Create your own Python Modules

Python is a multi-purpose, high level, and dynamic programming language. It provides many built-in modules and functions to perform various types of tasks. Aside from that, we can also create our own modules using Python. A module is like a library in Java, C, C++, and C#. A module is usually a file that contains functions and statements. The functions and statements of modules provide specific functionality. A Python module is saved with the .py extension. In this article, we will learn to create our own Python modules.

A module is typically used to divide the large functionality into small manageable files. We can implement our most used functions in a separate module, and later on, we can call and use it everywhere. The module’s creation promotes reusability and saves a lot of time.

Create Python modules

To create a Python module, open a Python script, write some statements and functions, and save it with .py extension. Later on, we can call and use these modules anywhere in our program.

Let’s create a new module named “MathOperations”. This module contains functions to perform addition, subtraction, multiplication, and division.

#creating MathOperation module

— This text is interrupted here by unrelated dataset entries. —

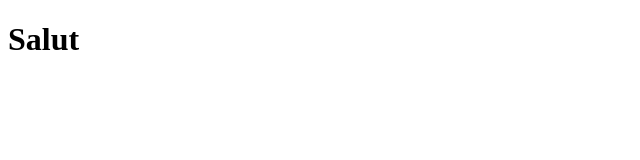
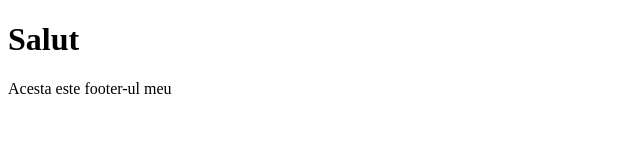
Before and after one commit to sofabond/ProiectGitHub, a plain HTML site: page index.html in a window 1280 px wide. Shown: the whole page, without its empty margins (0-640 px from the left). Drawn offline with Linux system fonts and the light colour scheme.

Commit message:
Adaugare footer

```diff
--- a/index.html
+++ b/index.html
@@ -9,5 +9,8 @@
     <header>
         <h1> Salut </h1>
     </header>
+    <footer>
+  <p>Acesta este footer-ul meu</p>
+</footer>
 </body>
 </html>
```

#the module provides addition, subtraction, multiplication, and division functions

 

#all the functions take two numbers as argument

 

#creating addition function

def addition(num1,num2):

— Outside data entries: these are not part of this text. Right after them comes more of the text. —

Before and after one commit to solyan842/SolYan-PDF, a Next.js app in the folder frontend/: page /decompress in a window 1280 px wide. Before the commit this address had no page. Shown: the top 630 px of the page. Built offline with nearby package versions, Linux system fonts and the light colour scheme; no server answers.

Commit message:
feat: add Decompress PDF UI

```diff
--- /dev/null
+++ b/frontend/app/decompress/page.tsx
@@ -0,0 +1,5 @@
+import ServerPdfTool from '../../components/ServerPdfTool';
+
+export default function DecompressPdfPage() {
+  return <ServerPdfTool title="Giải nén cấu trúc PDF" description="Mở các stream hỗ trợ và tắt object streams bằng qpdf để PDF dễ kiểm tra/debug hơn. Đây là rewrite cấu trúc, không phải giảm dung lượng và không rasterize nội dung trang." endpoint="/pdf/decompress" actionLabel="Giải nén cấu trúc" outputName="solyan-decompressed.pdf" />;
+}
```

    return num1+num2

 

#creating subtraction function

def subtraction(num1,num2):

    return num1-num2

 

#creating multiplication function

def multiplication(num1,num2):

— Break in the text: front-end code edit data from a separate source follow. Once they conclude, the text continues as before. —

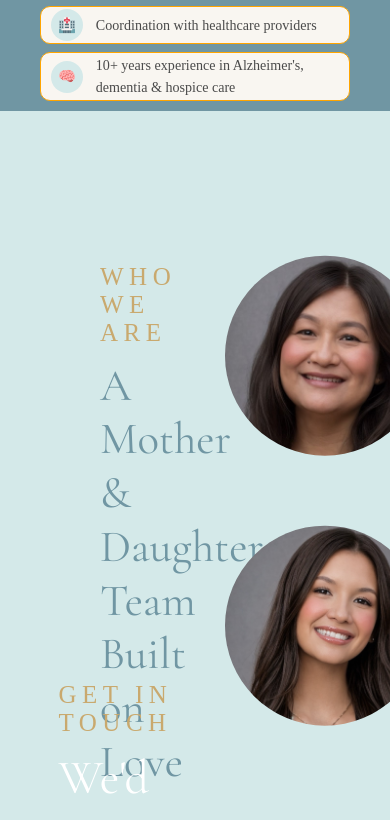
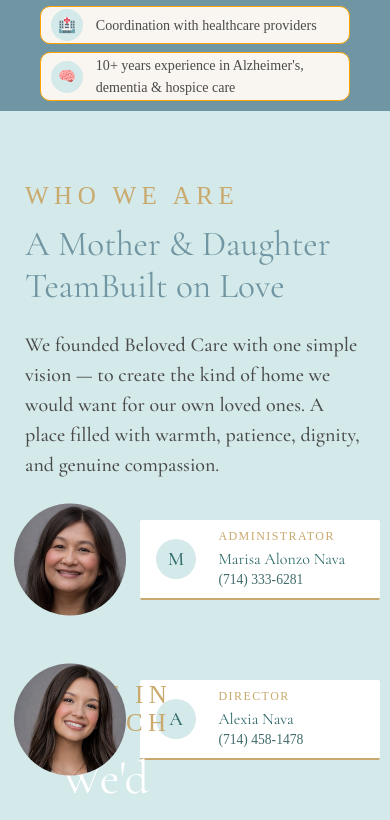
Before and after one commit to Belovedcare/belovedcare, a React (Vite) app: page / in a window 390 px wide. Shown: the part 1830-2650 px from the top of the page. Built offline with nearby package versions, Linux system fonts and the light colour scheme.

Commit message:
Adding responsive design for team sectin

```diff
--- a/src/components/team.tsx
+++ b/src/components/team.tsx
@@ -10,10 +10,10 @@
         <p className="support-label">Who We Are</p>
         <h2 className="support-h2">
           A Mother &amp; Daughter Team
-          <br />
+          <br className="br" />
           Built on Love
         </h2>
-        <p className="support-body">
+        <p className="support-body-override">
           We founded Beloved Care with one simple vision — to create the kind of
           home we would want for our own loved ones. A place filled with warmth,
           patience, dignity, and genuine compassion.
--- a/src/styling/team.css
+++ b/src/styling/team.css
@@ -1,7 +1,7 @@
 .team {
   background: #d4e9e9;
-  height: 90vh;
-  scroll-margin-top: 76px;
+  min-height: 90vh;
+  scroll-margin-top: 95px;
   margin: 0;
   padding: 0;
   display: flex;
@@ -13,7 +13,6 @@
   margin: auto 0;
   padding: 0 100px;
   text-align: left;
-  height: 60%;
 }
 .team-grid {
   display: flex;
@@ -31,8 +30,8 @@
 }
 
 .portrait-img {
-  height: 250px;
-  width: 250px;
+  height: 170px;
+  width: 170px;
   object-fit: cover;
   clip-path: circle(40%);
   object-position: center top;
@@ -46,7 +45,7 @@
   background: #ffffff;
   border-radius: 2px;
   border-bottom: 2px solid #c9a96e;
-  height: 150px;
+  height: 110px;
   width: 310px;
 }
 .team-avatar {
@@ -81,9 +80,6 @@
   margin-top: 0.2rem;
 }
 
-section {
-  padding: 6rem 6rem;
-}
 .support-label {
   font-size: 25px;
   letter-spacing: 0.22em;
@@ -99,7 +95,7 @@
   line-height: 1.2;
   margin-bottom: 1.4rem;
 }
-.support-body {
+.support-body-override {
   font-size: 1rem;
   font-weight: 500;
   line-height: 1.85;
@@ -113,8 +109,135 @@
 @media (min-width: 768px) {
   .team-info {
     display: flex;
-    flex-flow: column wrap;
+    flex-flow: row wrap;
     align-items: center;
     width: 100%;
   }
 }
+
+/* Tablets */
+@media (max-width: 1023px) {
+  .team-content {
+    width: 50%;
+  }
+
+  .support-label {
+    font-size: 25px;
+    letter-spacing: 0.22em;
+    text-transform: uppercase;
+    color: #c9a96e;
+    margin-bottom: 0.8rem;
+  }
+  .support-h2 {
+    font-family: "Cormorant Garamond", serif;
+    font-size: 2.2em;
+    font-weight: 400;
+    color: #7096a3;
+    line-height: 1.2;
+    margin-bottom: 1.4rem;
+  }
+  .support-body-override {
+    font-size: 1rem;
+    max-width: none;
+    width: 100%;
+    font-size: 20px;
+    padding: 0;
+  }
+}
+
+/* For cards */
+@media (max-width: 778px) {
+  .team-card {
+    display: flex;
+    gap: 1.4rem;
+    align-items: center;
+    padding: 1.8rem;
+    background: #ffffff;
+    border-radius: 2px;
+    border-bottom: 2px solid #c9a96e;
+    height: 110px;
+    width: 250px;
+  }
+}
+
+/* Small phones */
+@media (max-width: 480px) {
+  .team {
+    display: flex;
+    flex-flow: column nowrap;
+    justify-content: center;
+  }
+  .team-content {
+    width: 100%;
+    padding: 0 25px;
+    margin: 0;
+  }
+
+  .support-label {
+    /* font-size: 20px; */
+    letter-spacing: 0.22em;
+    text-transform: uppercase;
+    color: #c9a96e;
+    margin-bottom: 0.8rem;
+    width: 100%;
+  }
+  .support-h2 {
+    font-family: "Cormorant Garamond", serif;
+    font-size: 2.2em;
+    font-weight: 400;
+    color: #7096a3;
+    line-height: 1.2;
+    margin-bottom: 1.4rem;
+  }
+  .support-body-override {
+    font-size: 1rem;
+    max-width: none;
+    line-height: 1.5;
+    width: 100%;
+    font-size: 20px;
+    padding: 0;
+  }
+
+  .br {
+    display: none;
+  }
+
+  .team-grid {
+    display: flex;
+    flex-flow: column nowrap;
+    align-items: center;
+    justify-content: center;
+    width: 100%;
+    align-items: center;
+  }
+
+  .portrait-img {
+    height: 140px;
+    width: 140px;
+    object-fit: cover;
+    clip-path: circle(40%);
+    object-position: center top;
+  }
+
+  .team-card {
+    display: flex;
+    gap: 1.4rem;
+    align-items: center;
+    padding: 1rem;
+    background: #ffffff;
+    border-radius: 2px;
+    border-bottom: 2px solid #c9a96e;
+    height: 80px;
+    width: 240px;
+  }
+
+  .team-avatar {
+    width: 40px;
+    height: 40px;
+    font-size: 1.2rem;
+  }
+
+  .team-name {
+    font-size: 1rem;
+  }
+}
```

    return num1*num2

 

#creating division function

def division(num1,num2):

    return num1/num2

Now, we can call this module anywhere using the import command, and we can use these functions to perform the related tasks. There is no need to write the code again and again for performing addition, subtraction, multiplication, and division operations.

Call your module

Let’s call this module in our other Python script by using the import command. Check out this article (https://linuxhint.com/python_import_command/) to learn more about the Python import command.

import MathOperation

#calling addition function from MathOperation module

#the function is called by using the module name

print("The sum is:",MathOperation.addition(10,4))

 

#calling subtraction function

print("The difference is: ",MathOperation.subtraction(100,34))

 

#calling multiplication function

print("The multiplication is: ",MathOperation.multiplication(4,3))

 

#calling division function

print("The division result is:",MathOperation.division(200,5))

Output

Calling the module variables

We can also declare the variables in our self-created Python modules, assign values to those variables, and call them in our Python script. The modules can also contain dictionaries, lists, etc.

#creating variables

num1 = 10

num2 = 20

 

#creating the student list

student = ['John','Mark','Taylor','David']

#creating the student dictionary

std_dict = {'name':'Ali','age':12,'email':'ali@xyz.com'}

Now let’s call the variables and objects in other Python script.

#import the module

import MathOperation

#calling the variable num1

print("The num1 value is:",MathOperation.num1)

 

#calling the variable num2

print("The num1 value is:",MathOperation.num2)

 

#calling the student list

print("The num1 value is:",MathOperation.student)

 

#calling the student's list items

print(MathOperation.student[0])

print(MathOperation.student[1])

print(MathOperation.student[2])

print(MathOperation.student[3])

 

#printing the student dictionary

print(MathOperation.std_dict)

 

#calling the student's dictionary items

print(MathOperation.std_dict['name'])

print(MathOperation.std_dict['age'])

print(MathOperation.std_dict['email'])

Output

The output shows that we have successfully accessed the variables and functions from the “MathOperation” module.

List all the functions and variables of a module

Python provides a built-in dir() function, which lists down the names of all functions and variables that are present in a particular module. Let’s use the dir() function to list down the names of functions and variables of the “MathOperation” module.

These our functions and variables that are created in our “MathOperation” module.

#creating MathOperation module

#the module provides addition, subtraction, multiplication, and division functions

 

#all the functions take two numbers as argument

 

#creating addition function

def addition(num1,num2):

    return num1+num2

 

#creating subtraction function

def subtraction(num1,num2):

    return num1-num2

 

#creating multiplication function

def multiplication(num1,num2):

    return num1*num2

 

#creating division function

def division(num1,num2):

    return num1/num2

 

#creating variables

num1 = 10

num2 = 20

 

#creating the student list

student = ['John','Mark','Taylor','David']

#creating the student dictionary

std_dict = {'name':'Ali','age':12,'email':'ali@xyz.com'}

Now let’s call the dir() function in our Python script.

#importing the module

import MathOperation

#using the dir() function

print(dir(MathOperation))

Output

Conclusion

Although Python provides many built-in modules and functions to perform some specific task, we can also create our own Python modules. A Python module contains functions and variables. The Python modules are saved with the .py extension. This article explains the creation of your own Python modules with the help of simple examples.

About the author

Kamran Sattar Awaisi

Kamran Sattar Awaisi

I am a software engineer and a research scholar. I like to write article and make tutorial on various IT topics including Python, Cloud Computing, Fog Computing and Deep Learning. I love to use Linux based operating systems.